I went around the back of the house to see if the French windows were locked. They were. I tugged very hard at the aluminium handles on the French windows and pulled both off. I panicked, thinking that I might be seen. I went around to the locked side door and then I looked around and saw a very big boulder in the garden painted white. I hurled it through the glass section of the door. I put my hand through and released the lock then I was back inside. I quickly changed then went back to observe the damage.
I managed to hammer the aluminium handles back into shape and screwed them back onto the French window. They looked okay. Then I got a sweeping brush and shovel and solemnly went to clean up the mess, just like Norman Bates and the bathroom in Psycho. I stood there looking at the annihilated door from inside the house, brush in hand. The sky grew overcast and very dark. It began to snow furiously. Here lives surrealism. A Magritte painting, this great gapping hole in the door, with snow whizzing into the house in a diagonal angle and a lot of the snow beginning to settle on the carpet in a neat area the size of a rug. I cleaned all the glass up and then I looked for some cardboard or even hardboard to cover up the hole. There was none, so I looked for a newspaper, there was none. So I used this weeks “New Musical Express”. When my brother came home from school he stood outside. I thought he was looking at the hole for far too long, but he was reading about Patti Smith and Elvis Costello.
When my mother got home she was furious, “What a stupid thing to do” she shouted, “There’s a spare key in the green house!” I didn’t know that. So why didn’t you just give me a call at work? To give her credit, she told my father that she’d done it, as I’m not getting on at all with my father these days. I was just so worried that my parents might come home and find me stood on the doorstep dressed in ladies clothes!

Note: Some years later I did tell my Mother and she found it all rather amusing.

Val at Bradford College of Art 1976.

3 Responses to Autobiography

  1. Liz Lang says:

    Greets, Val, from Liz Lang of Wyrm! Just skimmed your bio and am inspired to read it through again. You seem to be an awesome, beautiful person, having undergone many trials and tribulations. I’m glad you like the cello work for “Onyx Rainbows”. Sparkly sinewaves, Liz

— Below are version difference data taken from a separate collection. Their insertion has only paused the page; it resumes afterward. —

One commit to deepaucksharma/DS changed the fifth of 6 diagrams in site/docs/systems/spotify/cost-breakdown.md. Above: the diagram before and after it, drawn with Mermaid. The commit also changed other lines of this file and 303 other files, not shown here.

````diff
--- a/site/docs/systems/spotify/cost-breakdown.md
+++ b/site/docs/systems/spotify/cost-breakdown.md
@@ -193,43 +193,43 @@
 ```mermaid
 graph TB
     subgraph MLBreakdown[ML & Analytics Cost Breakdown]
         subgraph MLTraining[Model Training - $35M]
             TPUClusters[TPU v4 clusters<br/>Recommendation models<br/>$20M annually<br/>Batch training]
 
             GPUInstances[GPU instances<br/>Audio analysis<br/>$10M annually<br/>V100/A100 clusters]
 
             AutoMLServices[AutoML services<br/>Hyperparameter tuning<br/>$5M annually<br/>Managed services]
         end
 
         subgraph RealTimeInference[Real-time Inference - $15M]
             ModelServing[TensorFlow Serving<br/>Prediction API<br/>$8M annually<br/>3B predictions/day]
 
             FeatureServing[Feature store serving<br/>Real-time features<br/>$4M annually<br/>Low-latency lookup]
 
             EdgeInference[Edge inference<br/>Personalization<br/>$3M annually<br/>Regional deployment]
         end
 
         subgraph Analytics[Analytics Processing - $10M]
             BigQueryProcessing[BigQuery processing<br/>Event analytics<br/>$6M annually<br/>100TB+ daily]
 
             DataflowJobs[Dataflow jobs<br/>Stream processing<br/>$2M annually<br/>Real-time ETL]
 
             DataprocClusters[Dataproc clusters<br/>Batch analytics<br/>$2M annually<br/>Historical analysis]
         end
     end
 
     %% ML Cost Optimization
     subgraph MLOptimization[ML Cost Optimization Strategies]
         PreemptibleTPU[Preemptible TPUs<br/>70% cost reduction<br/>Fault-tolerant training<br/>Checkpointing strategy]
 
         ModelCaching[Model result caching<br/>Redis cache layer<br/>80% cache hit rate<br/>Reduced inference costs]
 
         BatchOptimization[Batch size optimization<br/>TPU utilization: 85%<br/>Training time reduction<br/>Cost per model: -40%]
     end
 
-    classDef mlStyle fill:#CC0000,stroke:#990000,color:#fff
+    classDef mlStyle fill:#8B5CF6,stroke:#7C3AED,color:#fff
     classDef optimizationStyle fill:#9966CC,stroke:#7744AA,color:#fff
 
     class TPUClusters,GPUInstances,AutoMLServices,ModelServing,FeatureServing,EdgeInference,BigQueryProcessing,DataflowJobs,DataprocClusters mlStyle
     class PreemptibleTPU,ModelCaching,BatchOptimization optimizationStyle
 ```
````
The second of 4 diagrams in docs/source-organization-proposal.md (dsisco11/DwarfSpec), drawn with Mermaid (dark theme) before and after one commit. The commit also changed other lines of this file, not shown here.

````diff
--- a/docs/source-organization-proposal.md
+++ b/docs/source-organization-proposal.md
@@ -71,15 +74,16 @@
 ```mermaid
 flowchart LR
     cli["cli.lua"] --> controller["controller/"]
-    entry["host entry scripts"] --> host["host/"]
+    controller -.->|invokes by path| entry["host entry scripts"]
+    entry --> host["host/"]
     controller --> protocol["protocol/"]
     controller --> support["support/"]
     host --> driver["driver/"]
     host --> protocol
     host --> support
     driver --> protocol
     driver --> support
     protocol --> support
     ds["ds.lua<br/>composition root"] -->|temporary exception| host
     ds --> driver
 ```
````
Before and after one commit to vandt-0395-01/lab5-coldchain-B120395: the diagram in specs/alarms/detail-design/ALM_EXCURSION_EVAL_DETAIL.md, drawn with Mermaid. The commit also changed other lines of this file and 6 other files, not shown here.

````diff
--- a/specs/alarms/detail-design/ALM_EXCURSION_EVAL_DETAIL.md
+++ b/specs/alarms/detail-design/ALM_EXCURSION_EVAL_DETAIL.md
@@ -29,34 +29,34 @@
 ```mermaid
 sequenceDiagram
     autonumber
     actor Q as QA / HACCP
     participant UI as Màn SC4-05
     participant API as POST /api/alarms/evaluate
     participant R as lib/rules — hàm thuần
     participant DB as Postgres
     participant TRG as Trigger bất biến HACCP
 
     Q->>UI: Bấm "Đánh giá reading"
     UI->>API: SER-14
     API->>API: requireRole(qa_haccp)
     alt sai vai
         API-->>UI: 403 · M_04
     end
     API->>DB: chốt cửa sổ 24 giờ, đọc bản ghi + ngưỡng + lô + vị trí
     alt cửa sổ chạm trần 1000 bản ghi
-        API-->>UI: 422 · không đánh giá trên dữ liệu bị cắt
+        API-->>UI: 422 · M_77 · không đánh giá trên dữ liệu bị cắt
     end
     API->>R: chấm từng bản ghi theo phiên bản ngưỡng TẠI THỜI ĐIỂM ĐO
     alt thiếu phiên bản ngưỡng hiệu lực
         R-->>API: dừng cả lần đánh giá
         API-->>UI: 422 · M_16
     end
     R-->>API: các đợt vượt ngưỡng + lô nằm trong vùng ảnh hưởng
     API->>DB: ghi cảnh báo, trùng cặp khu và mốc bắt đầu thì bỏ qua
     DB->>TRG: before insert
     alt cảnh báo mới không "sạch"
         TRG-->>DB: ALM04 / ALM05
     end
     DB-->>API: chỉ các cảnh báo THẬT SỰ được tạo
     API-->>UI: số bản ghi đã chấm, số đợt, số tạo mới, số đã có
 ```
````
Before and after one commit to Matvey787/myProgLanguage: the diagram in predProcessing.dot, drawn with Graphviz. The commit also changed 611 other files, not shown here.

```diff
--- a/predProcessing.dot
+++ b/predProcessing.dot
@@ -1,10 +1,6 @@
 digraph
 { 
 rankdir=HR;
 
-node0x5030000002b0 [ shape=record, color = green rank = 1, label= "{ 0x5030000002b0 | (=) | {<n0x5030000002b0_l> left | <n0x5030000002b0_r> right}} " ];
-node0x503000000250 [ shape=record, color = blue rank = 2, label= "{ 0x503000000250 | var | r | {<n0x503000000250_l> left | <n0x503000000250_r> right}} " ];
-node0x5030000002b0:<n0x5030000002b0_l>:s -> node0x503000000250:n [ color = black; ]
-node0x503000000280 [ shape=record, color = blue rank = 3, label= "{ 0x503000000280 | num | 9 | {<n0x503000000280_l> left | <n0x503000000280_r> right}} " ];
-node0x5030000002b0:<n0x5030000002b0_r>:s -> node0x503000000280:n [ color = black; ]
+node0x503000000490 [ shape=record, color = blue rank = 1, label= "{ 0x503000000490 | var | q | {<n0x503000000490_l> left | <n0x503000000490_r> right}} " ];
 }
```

  2. Jamie says:

    Please publish your diaries Val

  3. Cindy says:

    I really enjoyed reading that,your site is looking good Val,lookin forward to the “MAD” CDR,and nice to see “Transform Thyself” is getting nearer to a release. Cindy xxx